Southwest Quietly Takes Delivery of Its First Boeing 737 MaxBy and
Upgraded single-aisle jet nears debut at a U.S. carrier Oct. 1
Airline cancels party for new plane, citing Houston flooding
Southwest Airlines Co. quietly took delivery of its first Boeing Co. 737 Max jetliner, canceling an employee celebration in Dallas to mark the milestone because of the devastation in Houston caused by Hurricane Harvey.
The jet’s Tuesday arrival at Southwest marks the first at a North American carrier for the Max, which has shattered sales records at Boeing. Record rainfall and flooding has shut down Houston, one of Southwest’s original markets from the early 1970s.
“Respecting that many of our folks can’t get out of Houston or are impacted, it just didn’t seem right to do that,” Dan Lansdon, a spokesman for the carrier, said of the ceremony that had been scheduled for Wednesday.
The Southwest jet, with tail number N8710M, landed 16 minutes early at Dallas Love Field, according to Flightaware.com. That’s fitting for the Max, which glided through development months ahead of schedule, entering the commercial market in May with Malindo Airways, the Malaysian affiliate of Lion Mentari Airlines PT.
Southwest still claims the title of launch customer for the Max 8 after placing the initial order in 2011, a role it has served for three earlier 737 models as the largest buyer of the single-aisle plane. The Dallas-based carrier has 200 of the upgraded Max planes on order with Boeing and plans to take delivery of the first 14 this year. The airline’s pilots union tweeted a photo of the aircraft landing on Tuesday.
The planes will debut in the U.S. on Oct. 1 in a complex switch as the carrier retires its remaining Boeing 737-300s, the oldest planes in its fleet. The last flight of the older jets, known as the Classics, will be Sept. 29.
The Max brings Southwest fuel savings and a break on maintenance costs as the airline sheds a 737 model it has been using since Ronald Reagan was president. The newest 737 will burn more than 20 percent less fuel than the soon-to-be-retired jets, according to Southwest.

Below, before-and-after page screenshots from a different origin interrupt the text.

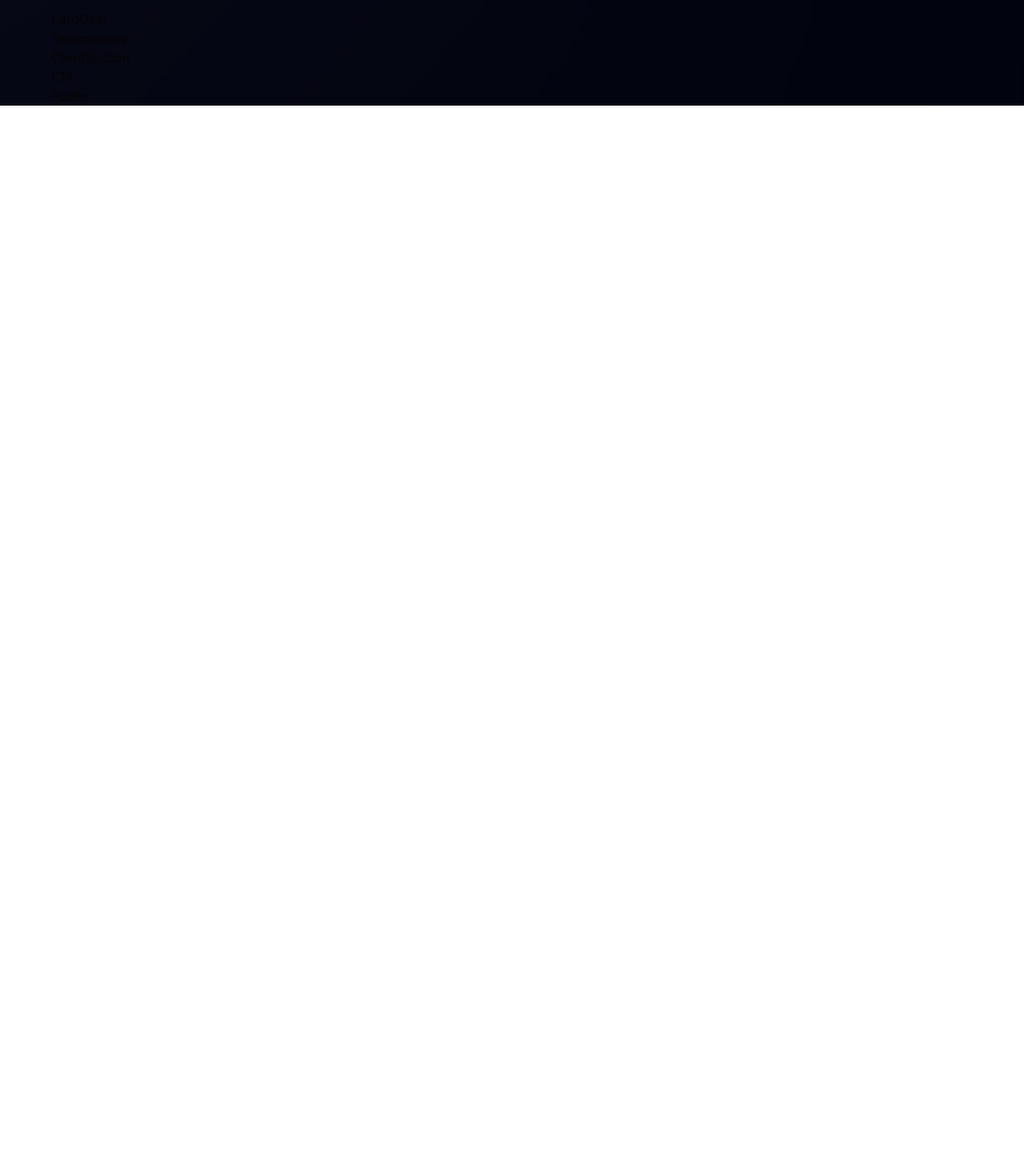
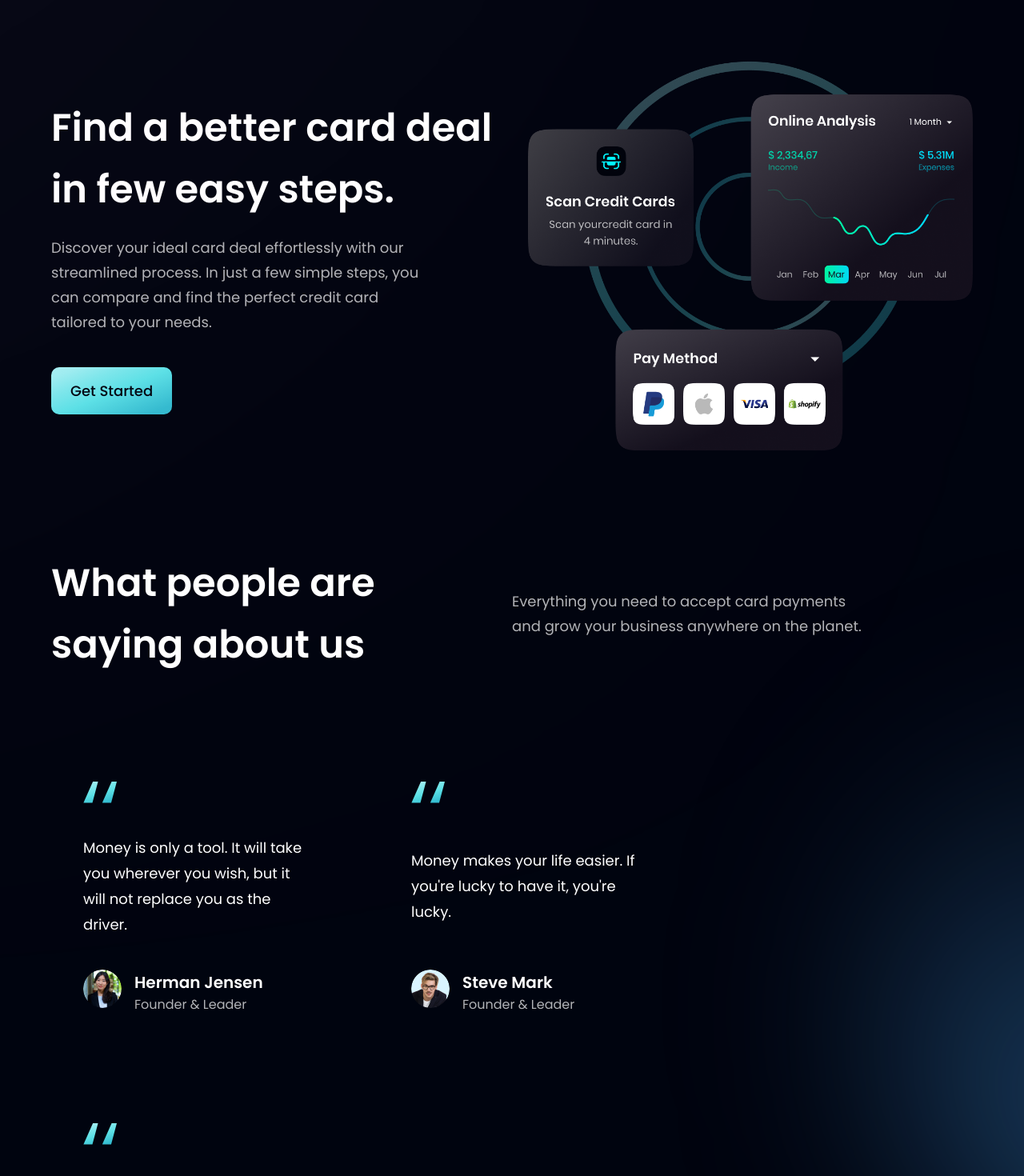
Before and after one commit to sasa-potezica/bank-app, a React (Vite) app: page / in a window 1280 px wide. Shown: the part 2020-3490 px from the top of the page at 80% size. Before the commit the page ends 2152 px from the top, so only its background shows below. Built offline with nearby package versions, Linux system fonts and the light colour scheme.

Commit message:
Add Testimonials section to showcase feedback and Implement ClientSection component to display client logos

```diff
--- a/src/components/Button.jsx
+++ b/src/components/Button.jsx
@@ -4,7 +4,7 @@
   return (
     <button
       type="button"
-      className={`py-4 px-6 bg-blue-gradient font-poppins font-medium text-[18px] text-primary outline-none ${styles}`}
+      className={`py-4 px-6 bg-blue-gradient font-poppins font-medium text-[18px] text-primary outline-none ${styles} rounded-[10px]`}
     >
       Get Started
     </button>
--- a/src/components/CardDeal.jsx
+++ b/src/components/CardDeal.jsx
@@ -1,7 +1,26 @@
 import React from "react";
+import { card } from "../assets";
+import styles, { layout } from "../style";
+import Button from "./Button";
 
-const CardDeal = () => {
-  return <div>CardDeal</div>;
-};
+const CardDeal = () => (
+  <section className={layout.section}>
+    <div className={layout.sectionInfo}>
+      <h2 className={styles.heading2}>
+        Find a better card deal
+        <br className="sm:block hidden" /> in few easy steps.
+      </h2>
+      <p className={`${styles.paragraph} max-w-[470px] mt-5`}>
+        Discover your ideal card deal effortlessly with our streamlined process.
+        In just a few simple steps, you can compare and find the perfect credit
+        card tailored to your needs.
+      </p>
+      <Button styles="mt-10" />
+    </div>
+    <div className={layout.sectionImg}>
+      <img src={card} alt="card" className="w-[100%] h-[100%]" />
+    </div>
+  </section>
+);
 
 export default CardDeal;
--- a/src/components/Clients.jsx
+++ b/src/components/Clients.jsx
@@ -1,7 +1,24 @@
 import React from "react";
+import { clients } from "../constants";
+import styles from "../style";
 
-const ClientSection = () => {
-  return <div>ClientSection</div>;
-};
+const ClientSection = () => (
+  <section className={`${styles.flexCenter} my-4`}>
+    <div className={`${styles.flexCenter} flex-wrap w-full`}>
+      {clients.map((client) => (
+        <div
+          className={`flex-1 ${styles.flexCenter} sm:min-w-[192px] min-w-[120px]`}
+          key={client.id}
+        >
+          <img
+            src={client.logo}
+            alt="client"
+            className="sm:w-[192px] w-[100px] object-contain"
+          />
+        </div>
+      ))}
+    </div>
+  </section>
+);
 
 export default ClientSection;
--- a/src/components/FeedbackCard.jsx
+++ b/src/components/FeedbackCard.jsx
@@ -1,7 +1,28 @@
 import React from "react";
+import { quotes } from "../assets";
 
-const FeedbackCard = () => {
-  return <div>FeedbackCard</div>;
-};
+const FeedbackCard = ({ content, name, title, img }) => (
+  <div className="flex justify-between flex-col px-10 py-12 rounded-[20px] max-w-[370px] md:mr-10 sm:mr-5 mr-0 my-5 feedback-card">
+    <img
+      src={quotes}
+      alt="double_quotes"
+      className="w-[42px] h-[27px] object-contain"
+    />
+    <p className="font-poppins font-normal text-[18px] leading-[32px] text-white my-10">
+      {content}
+    </p>
+    <div className="flex flex-row">
+      <img src={img} alt={name} className="w-[48px] h-[48px] rounded-full" />
+      <div className="flex flex-col ml-4">
+        <h4 className="font-poppins font-semibold text-[20px] leading-[32px] text-white">
+          {name}
+        </h4>
+        <p className="font-poppins font-normal text-[16px] leading-[24px] text-dimWhite">
+          {title}
+        </p>
+      </div>
+    </div>
+  </div>
+);
 
 export default FeedbackCard;
--- a/src/components/Testimonials.jsx
+++ b/src/components/Testimonials.jsx
@@ -1,7 +1,32 @@
 import React from "react";
+import { feedback } from "../constants";
+import styles from "../style";
+import FeedbackCard from "./FeedbackCard";
 
-const Testimonials = () => {
-  return <div>Testimonials</div>;
-};
+const Testimonials = () => (
+  <section
+    id="clients"
+    className={`${styles.paddingY} ${styles.flexCenter} flex-col relative`}
+  >
+    <div className="absolute z-[0] w-[60%] h-[60%] -right-[50%] rounded-full blue__gradient" />
+    <div className="w-full flex justify-between items-center md:flex-row flex-col sm:mb-16 mb-6 relative z-[1]">
+      <h1 className={styles.heading2}>
+        What people are
+        <br className="sm:block hidden" /> saying about us
+      </h1>
+      <div className="w-full md:mt-0 mt-6">
+        <p className={`${styles.paragraph} text-left max-w-[450px]`}>
+          Everything you need to accept card payments and grow your business
+          anywhere on the planet.
+        </p>
+      </div>
+    </div>
+    <div className="flex flex-wrap sm:justify-start justify-center w-full feedback-container relative z-[1]">
+      {feedback.map((card) => (
+        <FeedbackCard key={card.id} {...card} />
+      ))}
+    </div>
+  </section>
+);
 
 export default Testimonials;
```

Uncertainty about Federal Aviation Administration training requirements for flying the 737-300 fleet versus the Max led to Southwest’s decision in April to retire the older planes early. Southwest and its pilots union failed to agree on terms that would have separated a group of aviators to fly only the 737-300s and simplify training for the switch in planes.